In this land of liberty, the measures of government and of parliament, are canvassed with great freedom; often, indeed, with a very offensive intemperance and indecency. It is, however, one important privilege of our happy constitution, that British subjects have a right of presenting respectful petitions, either to the throne or to the senate, when such measures are in contemplation as are apprehended may prove detrimental to the interests of the nation or of individuals: a right which, upon the ground of real or pretended grievances, has been abundantly exercised of late years. But it is long since the honour of God and the interests of true religion have been the objects of an address or petition from any corporate body in the kingdom. This indifference of all parties to the cause of God, when all are so attentive and feeling in cases where they think their own temporal concerns affected, warrants one to consider the acts of the legislature, while no alteration is desired by those on whom they are binding, as the acts of the whole nation. Even the edicts of an arbitrary prince, whose will supplies the place of law, might involve a nation in guilt, if he enjoined what was contrary to the commands of God, and they, through fear, obeyed him. Much more then may laws, made by the representatives of a free people, be considered as acts of the community, if they excite no constitutional endeavour for relief.
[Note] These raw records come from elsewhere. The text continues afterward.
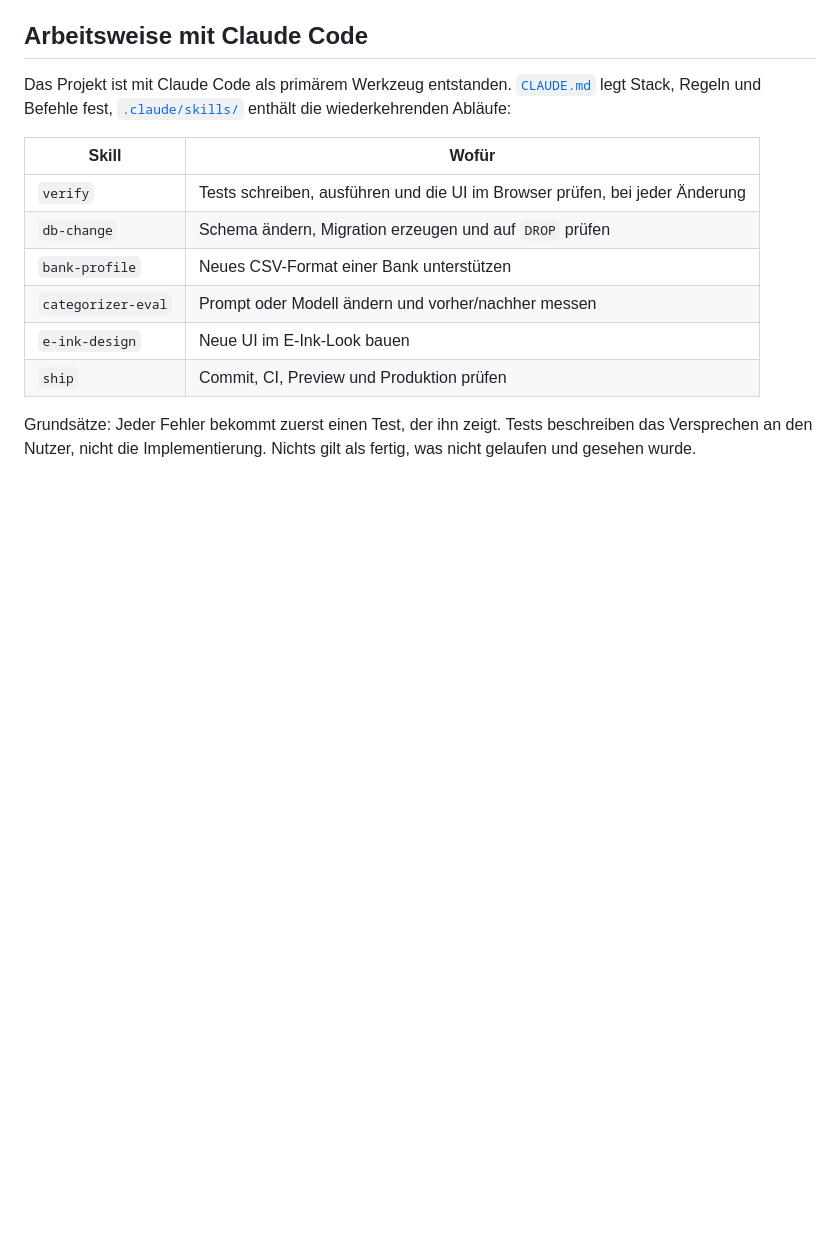
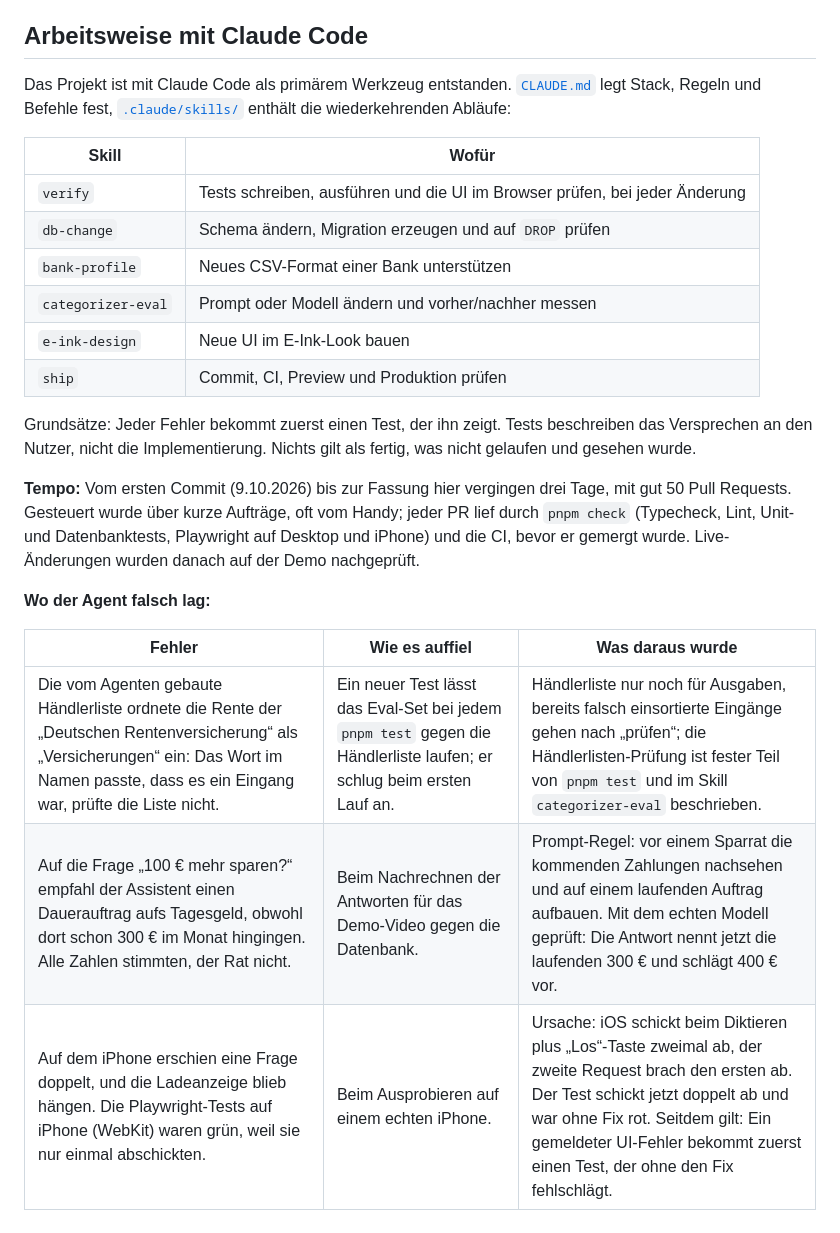
Before and after one commit to benschuetze/haushaltsbuch, a Markdown page: README.md, the part around the change. Rendered like a GitHub page; blank space fills up the shorter version.

Commit message:
docs: drei Fälle, in denen der Agent falsch lag, und wie schnell das Projekt entstand
Co-Authored-By: Claude Opus 5.5 <noreply@anthropic.com>

```diff
--- a/README.md
+++ b/README.md
@@ -155,3 +155,13 @@ Das Projekt ist mit Claude Code als primärem Werkzeug entstanden. [`CLAUDE.md`]
 | `ship` | Commit, CI, Preview und Produktion prüfen |
 
 Grundsätze: Jeder Fehler bekommt zuerst einen Test, der ihn zeigt. Tests beschreiben das Versprechen an den Nutzer, nicht die Implementierung. Nichts gilt als fertig, was nicht gelaufen und gesehen wurde.
+
+**Tempo:** Vom ersten Commit (9.10.2026) bis zur Fassung hier vergingen drei Tage, mit gut 50 Pull Requests. Gesteuert wurde über kurze Aufträge, oft vom Handy; jeder PR lief durch `pnpm check` (Typecheck, Lint, Unit- und Datenbanktests, Playwright auf Desktop und iPhone) und die CI, bevor er gemergt wurde. Live-Änderungen wurden danach auf der Demo nachgeprüft.
+
+**Wo der Agent falsch lag:**
+
+| Fehler | Wie es auffiel | Was daraus wurde |
+|---|---|---|
+| Die vom Agenten gebaute Händlerliste ordnete die Rente der „Deutschen Rentenversicherung“ als „Versicherungen“ ein: Das Wort im Namen passte, dass es ein Eingang war, prüfte die Liste nicht. | Ein neuer Test lässt das Eval-Set bei jedem `pnpm test` gegen die Händlerliste laufen; er schlug beim ersten Lauf an. | Händlerliste nur noch für Ausgaben, bereits falsch einsortierte Eingänge gehen nach „prüfen“; die Händlerlisten-Prüfung ist fester Teil von `pnpm test` und im Skill `categorizer-eval` beschrieben. |
+| Auf die Frage „100 € mehr sparen?“ empfahl der Assistent einen Dauerauftrag aufs Tagesgeld, obwohl dort schon 300 € im Monat hingingen. Alle Zahlen stimmten, der Rat nicht. | Beim Nachrechnen der Antworten für das Demo-Video gegen die Datenbank. | Prompt-Regel: vor einem Sparrat die kommenden Zahlungen nachsehen und auf einem laufenden Auftrag aufbauen. Mit dem echten Modell geprüft: Die Antwort nennt jetzt die laufenden 300 € und schlägt 400 € vor. |
+| Auf dem iPhone erschien eine Frage doppelt, und die Ladeanzeige blieb hängen. Die Playwright-Tests auf iPhone (WebKit) waren grün, weil sie nur einmal abschickten. | Beim Ausprobieren auf einem echten iPhone. | Ursache: iOS schickt beim Diktieren plus „Los“-Taste zweimal ab, der zweite Request brach den ersten ab. Der Test schickt jetzt doppelt ab und war ohne Fix rot. Seitdem gilt: Ein gemeldeter UI-Fehler bekommt zuerst einen Test, der ohne den Fix fehlschlägt. |
```
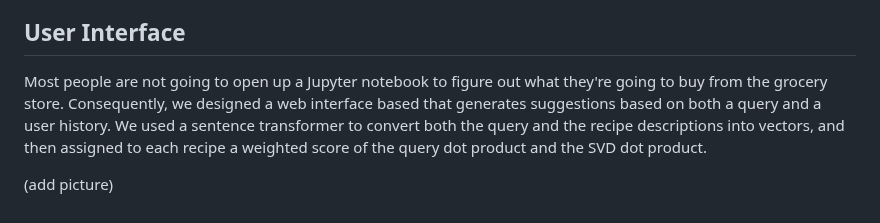
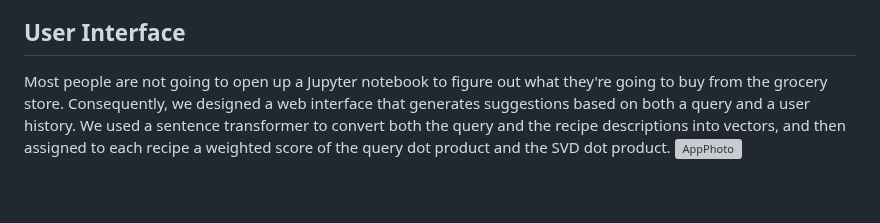
Before and after one commit to nhajouji/foodrecs, a Markdown page: README.md, the part around the change. Drawn GitHub-style; grey boxes are pictures that could not be loaded.

```diff
--- a/README.md
+++ b/README.md
@@ -87,6 +87,5 @@ There are various ways of playing around with the final model to see what it's a
 
 ## User Interface
 
-Most people are not going to open up a Jupyter notebook to figure out what they're going to buy from the grocery store. Consequently, we designed a web interface based that generates suggestions based on both a query and a user history. We used a sentence transformer to convert both the query and the recipe descriptions into vectors, and then assigned to each recipe a weighted score of the query dot product and the SVD dot product.
-
-(add picture)
+Most people are not going to open up a Jupyter notebook to figure out what they're going to buy from the grocery store. Consequently, we designed a web interface that generates suggestions based on both a query and a user history. We used a sentence transformer to convert both the query and the recipe descriptions into vectors, and then assigned to each recipe a weighted score of the query dot product and the SVD dot product.
+![AppPhoto](https://github.com/nhajouji/foodrecs/assets/96888276/bdb39734-51f5-47eb-90c4-3672fe0e80d8)
```
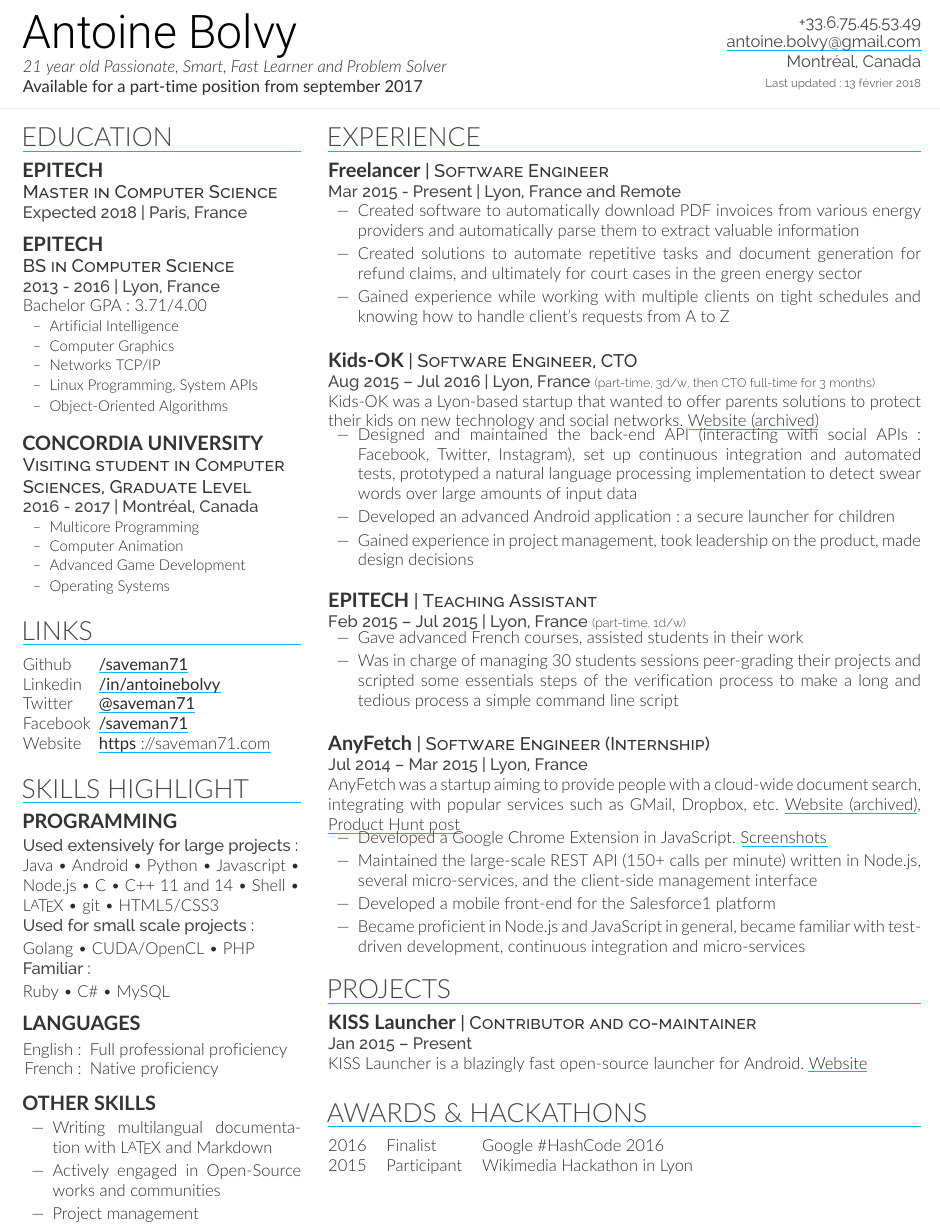
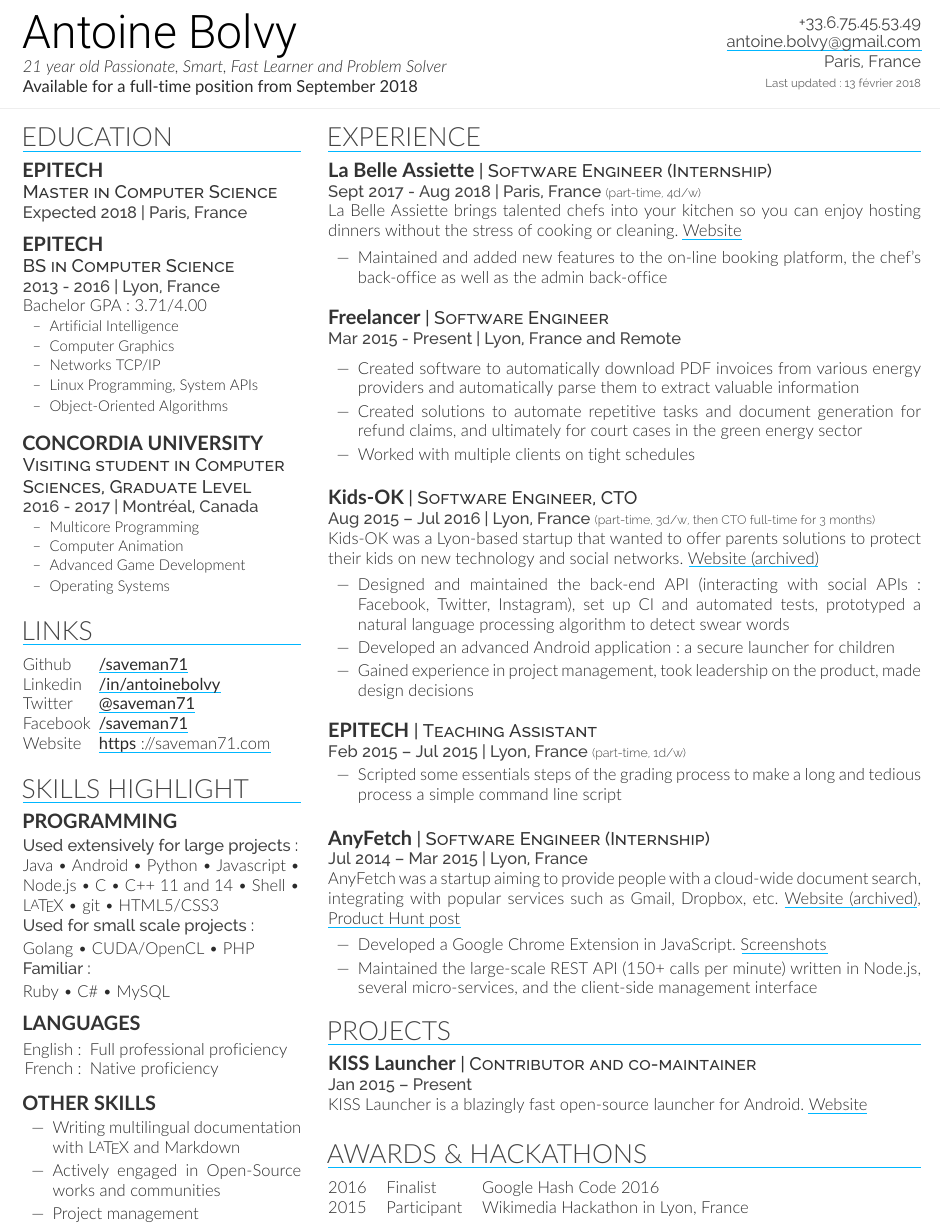
Before and after one commit to saveman71/resume, a LaTeX CV (resume.tex): part of the page, cut so that both start at the same text. Compiled offline with XeLaTeX; a missing font is replaced by an installed copy or a similar font.

Commit message:
Update resume content

```diff
--- a/resume.tex
+++ b/resume.tex
@@ -11,7 +11,7 @@
   \fontspec[Path = fonts/roboto/]{Roboto-Light}\selectfont Antoine Bolvy\\
 }
 \textit{\myage{1996}{09}{04} year old Passionate, Smart, Fast Learner and Problem Solver}\\
-\textbf{Available for a part-time position from september 2017}
+\textbf{Available for a full-time position from September 2018}
 \vspace{5pt}
 
 
@@ -20,7 +20,7 @@
 \begin{flushright}
 \color{headings}\fontspec[Path = fonts/raleway/]{Raleway-Regular}+33.6.75.45.53.49\\
 \href{mailto:antoine.bolvy@gmail.com}{antoine.bolvy@gmail.com}\\
-Montréal, Canada\\
+Paris, France\\
 {\color{date}\fontsize{7pt}{12pt}\selectfont{}Last updated: \today}
 \end{flushright}
 \end{minipage}
@@ -118,7 +118,7 @@ French: &Native proficiency
 \vspace{2pt}
 \vspace{\topsep} % Hacky fix for awkward extra vertical space
 \begin{tightemize}
-  \item Writing multilangual documentation with \altpdftext{\MyLaTeX}{LaTeX} and Markdown
+  \item Writing multilingual documentation with \altpdftext{\MyLaTeX}{LaTeX} and Markdown
   \item Actively engaged in Open-Source works and communities
   \item Project management
 \end{tightemize}
@@ -138,14 +138,24 @@ French: &Native proficiency
 %%%%%%%%%%%%%%%%%%%%%%%%%%%%%%%%%%%%%%
 
 \section{Experience}
+\runsubsection{La Belle Assiette}%
+\descript{Software Engineer (Internship)}%
+\location{Sept 2017 - Aug 2018 | Paris, France \scalebox{0.75}{\textit{(part-time, 4d/w)}}}
+La Belle Assiette brings talented chefs into your kitchen so you can enjoy hosting dinners without the stress of cooking or cleaning. \href{https://labelleassiette.co.uk}{Website}
+\vspace{1.5\topsep} % Hacky fix for awkward extra vertical space
+\begin{tightemize}
+\item Maintained and added new features to the on-line booking platform, the chef's back-office as well as the admin back-office
+\end{tightemize}
+\sectionsep
+
 \runsubsection{Freelancer}%
 \descript{Software Engineer}%
 \location{Mar 2015 - Present | Lyon, France and Remote}
-\vspace{\topsep} % Hacky fix for awkward extra vertical space
+\vspace{\topsep}
 \begin{tightemize}
 \item Created software to automatically download PDF invoices from various energy providers and automatically parse them to extract valuable information
 \item Created solutions to automate repetitive tasks and document generation for refund claims, and ultimately for court cases in the green energy sector
-\item Gained experience while working with multiple clients on tight schedules and knowing how to handle client's requests from A to Z
+\item Worked with multiple clients on tight schedules
 \end{tightemize}
 \sectionsep
 
@@ -153,8 +163,9 @@ French: &Native proficiency
 \descript{Software Engineer, CTO}%
 \location{Aug 2015 – Jul 2016 | Lyon, France \scalebox{0.75}{\textit{(part-time, 3d/w, then CTO full-time for 3 months)}}}
 Kids-OK was a Lyon-based startup that wanted to offer parents solutions to protect their kids on new technology and social networks. \href{https://i.imgur.com/ZAXWuZN.png}{Website (archived)}
+\vspace{\topsep}
 \begin{tightemize}
-\item Designed and maintained the back-end API (interacting with social APIs: Facebook, Twitter, Instagram), set up continuous integration and automated tests, prototyped a natural language processing implementation to detect swear words over large amounts of input data
+\item Designed and maintained the back-end API (interacting with social APIs: Facebook, Twitter, Instagram), set up CI and automated tests, prototyped a natural language processing algorithm to detect swear words
 \item Developed an advanced Android application: a secure launcher for children
 \item Gained experience in project management, took leadership on the product, made design decisions
 \end{tightemize}
@@ -164,20 +175,19 @@ Kids-OK was a Lyon-based startup that wanted to offer parents solutions to prote
 \descript{Teaching Assistant}%
 \location{Feb 2015 – Jul 2015 | Lyon, France \scalebox{0.75}{\textit{(part-time, 1d/w)}}}
 \begin{tightemize}
-\item Gave advanced French courses, assisted students in their work
-\item Was in charge of managing 30 students sessions peer-grading their projects and scripted some essentials steps of the verification process to make a long and tedious process a simple command line script
+\vspace{\topsep}
+\item Scripted some essentials steps of the grading process to make a long and tedious process a simple command line script
 \end{tightemize}
 \sectionsep
 
 \runsubsection{AnyFetch}%
 \descript{Software Engineer (Internship)}%
 \location{Jul 2014 – Mar 2015 | Lyon, France}
-AnyFetch was a startup aiming to provide people with a cloud-wide document search, integrating with popular services such as GMail, Dropbox, etc. \href{https://i.imgur.com/B3MMD6Y.png}{Website (archived)}, \href{https://www.producthunt.com/posts/anyfetch}{Product Hunt post}
+AnyFetch was a startup aiming to provide people with a cloud-wide document search, integrating with popular services such as Gmail, Dropbox, etc. \href{https://i.imgur.com/B3MMD6Y.png}{Website (archived)}, \href{https://www.producthunt.com/posts/anyfetch}{Product Hunt post}
+\vspace{\topsep}
 \begin{tightemize}
 \item Developed a Google Chrome Extension in JavaScript. \href{https://i.imgur.com/yql5v1z.png}{Screenshots}
 \item Maintained the large-scale REST API (150+ calls per minute) written in Node.js, several micro-services, and the client-side management interface
-\item Developed a mobile front-end for the Salesforce1 platform
-\item Became proficient in Node.js and JavaScript in general, became familiar with test-driven development, continuous integration and micro-services
 \end{tightemize}
 
 %%%%%%%%%%%%%%%%%%%%%%%%%%%%%%%%%%%%%%
@@ -197,8 +207,8 @@ KISS Launcher is a blazingly fast open-source launcher for Android. \href{http:/
 
 \section{Awards \& Hackathons}
 \begin{tabular}{@{}rll}
-2016       & Finalist  & Google \#HashCode 2016\\
-2015	     & Participant & Wikimedia Hackathon in Lyon
+2016       & Finalist    & Google Hash Code 2016\\
+2015	     & Participant & Wikimedia Hackathon in Lyon, France
 \end{tabular}
 \sectionsep
 
```
Also changed, not shown: resume-fr.tex (+16 -8 lines).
I am far from supposing that any of our laws now in force were formed with an intention of promoting sin. But some of them, through the prevailing depravation of morals amongst us, do it eventually. For instance, the Test and Corporation Acts, which require every person who has a post under government, or a commission in the navy or army, to qualify himself for his office by receiving the sacrament of the Lord's supper, would occasion no sin, if men were generally influenced by the fear of God, or even by a principle of integrity. They would then rather decline places of honour or profit than accept them upon such terms, if they were conscious that their sentiments or conduct were repugnant to the design of that institution. But as the case stands at present, while gain is preferred to godliness, and the love of distinction or lucre is stronger than the dictates of conscience, we frequently see professed infidels and notorious libertines approach the Lord's table as a matter of course, and prostituting the most solemn ordinance of Christianity to their ambition or interest. The great number and variety of appointments, civil and military, which cannot be legally possessed without this qualification, render the enormity almost as common as it is heinous. If the Lord be a God of knowledge, he cannot be deceived. If he be a God of truth and holiness, he will not be mocked. I am afraid we